Winthrop High School scored exceptionally well in MCAS (Massachusetts Comprehensive Assessment System), with a Level 1 and 100% participation rate.
The state has five ranks to classify schools’ MCAS standing: Level 1, meeting all their goals and showing growth; Level 2, not meeting gap narrowing goals; Level 3, at the bottom 20% of the schools in that area; Level 4, in the bottom of that 20%; Level 5, scores are desperately low.
“Overall on MCAS, we’re moving in the right direction toward our goal of getting all our schools into Level 1, and I am very excited to see how we’ll grown as we continue on with our small group instruction,” says Superintendent of Schools, John Macero.
Winthrop High School (WHS) had no failures in the English Language Arts (ELA) component and were above target. Students were on target in math, and if they remain on their current course, they should be where they should be within the next two years. In science and technology, the high school was above and on target. In general, WHS had strong scores and was commended for narrowing proficiency gaps. Macero attributes some of their success to the Advanced Placement Programs. MCAS is of foremost concern for seniors, who must pass the exams to graduate.

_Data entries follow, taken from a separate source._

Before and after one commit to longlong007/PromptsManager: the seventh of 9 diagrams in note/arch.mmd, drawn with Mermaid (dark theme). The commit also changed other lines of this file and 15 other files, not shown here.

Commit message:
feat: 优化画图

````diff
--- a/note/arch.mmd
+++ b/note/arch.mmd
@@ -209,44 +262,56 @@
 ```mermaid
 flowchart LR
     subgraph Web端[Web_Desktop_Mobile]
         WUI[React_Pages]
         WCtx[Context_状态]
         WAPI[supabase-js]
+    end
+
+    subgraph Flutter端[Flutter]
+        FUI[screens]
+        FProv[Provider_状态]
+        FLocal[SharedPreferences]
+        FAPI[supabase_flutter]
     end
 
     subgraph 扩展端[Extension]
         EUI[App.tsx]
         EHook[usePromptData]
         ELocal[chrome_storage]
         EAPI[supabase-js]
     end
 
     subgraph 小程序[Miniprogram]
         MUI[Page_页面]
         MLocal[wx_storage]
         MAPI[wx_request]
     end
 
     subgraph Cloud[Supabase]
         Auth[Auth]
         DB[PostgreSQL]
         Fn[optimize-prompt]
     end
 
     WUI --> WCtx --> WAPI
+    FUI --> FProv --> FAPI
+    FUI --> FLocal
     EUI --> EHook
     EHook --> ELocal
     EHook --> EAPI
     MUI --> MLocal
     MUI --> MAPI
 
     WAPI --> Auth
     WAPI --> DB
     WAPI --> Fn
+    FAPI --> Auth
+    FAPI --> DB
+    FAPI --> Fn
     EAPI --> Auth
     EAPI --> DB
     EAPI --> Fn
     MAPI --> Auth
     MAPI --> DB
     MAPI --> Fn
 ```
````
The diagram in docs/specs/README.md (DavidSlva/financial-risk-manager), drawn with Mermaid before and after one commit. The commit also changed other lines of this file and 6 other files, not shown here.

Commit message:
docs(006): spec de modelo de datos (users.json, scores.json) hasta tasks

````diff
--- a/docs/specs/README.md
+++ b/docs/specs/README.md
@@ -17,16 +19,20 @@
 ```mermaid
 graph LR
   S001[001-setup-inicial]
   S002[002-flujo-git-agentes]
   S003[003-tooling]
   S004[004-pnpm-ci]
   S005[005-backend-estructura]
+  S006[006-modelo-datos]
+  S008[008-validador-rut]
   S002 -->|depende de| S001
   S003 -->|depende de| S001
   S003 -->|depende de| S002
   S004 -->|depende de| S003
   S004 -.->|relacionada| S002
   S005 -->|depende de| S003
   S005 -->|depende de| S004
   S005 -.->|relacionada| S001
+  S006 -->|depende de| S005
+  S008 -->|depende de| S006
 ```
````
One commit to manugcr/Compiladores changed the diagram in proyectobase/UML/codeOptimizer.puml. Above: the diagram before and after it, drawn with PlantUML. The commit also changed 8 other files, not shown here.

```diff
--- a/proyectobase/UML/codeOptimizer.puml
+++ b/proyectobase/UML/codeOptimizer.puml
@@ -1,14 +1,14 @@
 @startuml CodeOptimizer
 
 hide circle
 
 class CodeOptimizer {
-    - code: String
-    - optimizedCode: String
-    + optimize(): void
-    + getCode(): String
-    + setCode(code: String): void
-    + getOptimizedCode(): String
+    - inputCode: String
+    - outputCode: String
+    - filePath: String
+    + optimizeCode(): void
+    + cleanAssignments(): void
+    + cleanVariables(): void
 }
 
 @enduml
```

The middle school has not met its target yet, but is improving in some parts. Students’ ELA has remained at Level 2, and in science, everything was either on or above target.
Macero credits last year’s small group instructions for improved, elementary science scores.
“Anytime you give small group instruction, they’re going to do better,” says Macero, who has begun implementing, Response to Intervention into curriculums to help monitor scores.
In this three-tiered program, teachers are able to focus on which areas students are lacking in. A teacher may give a lecture during the whole group instruction; in the second category, teachers work with students in small groups; in the third, students who need extra support are given additional assignments.
Teachers can now concentrate on decoding ELA comprehension and fluency in K-5. Reviewing and breaking down the data to create focal groups has significantly bettered MCAS scores.
“When you monitor those exams, you’re able to give kids the proper group instruction,” says Macero. “It’s a district-wide initiative.”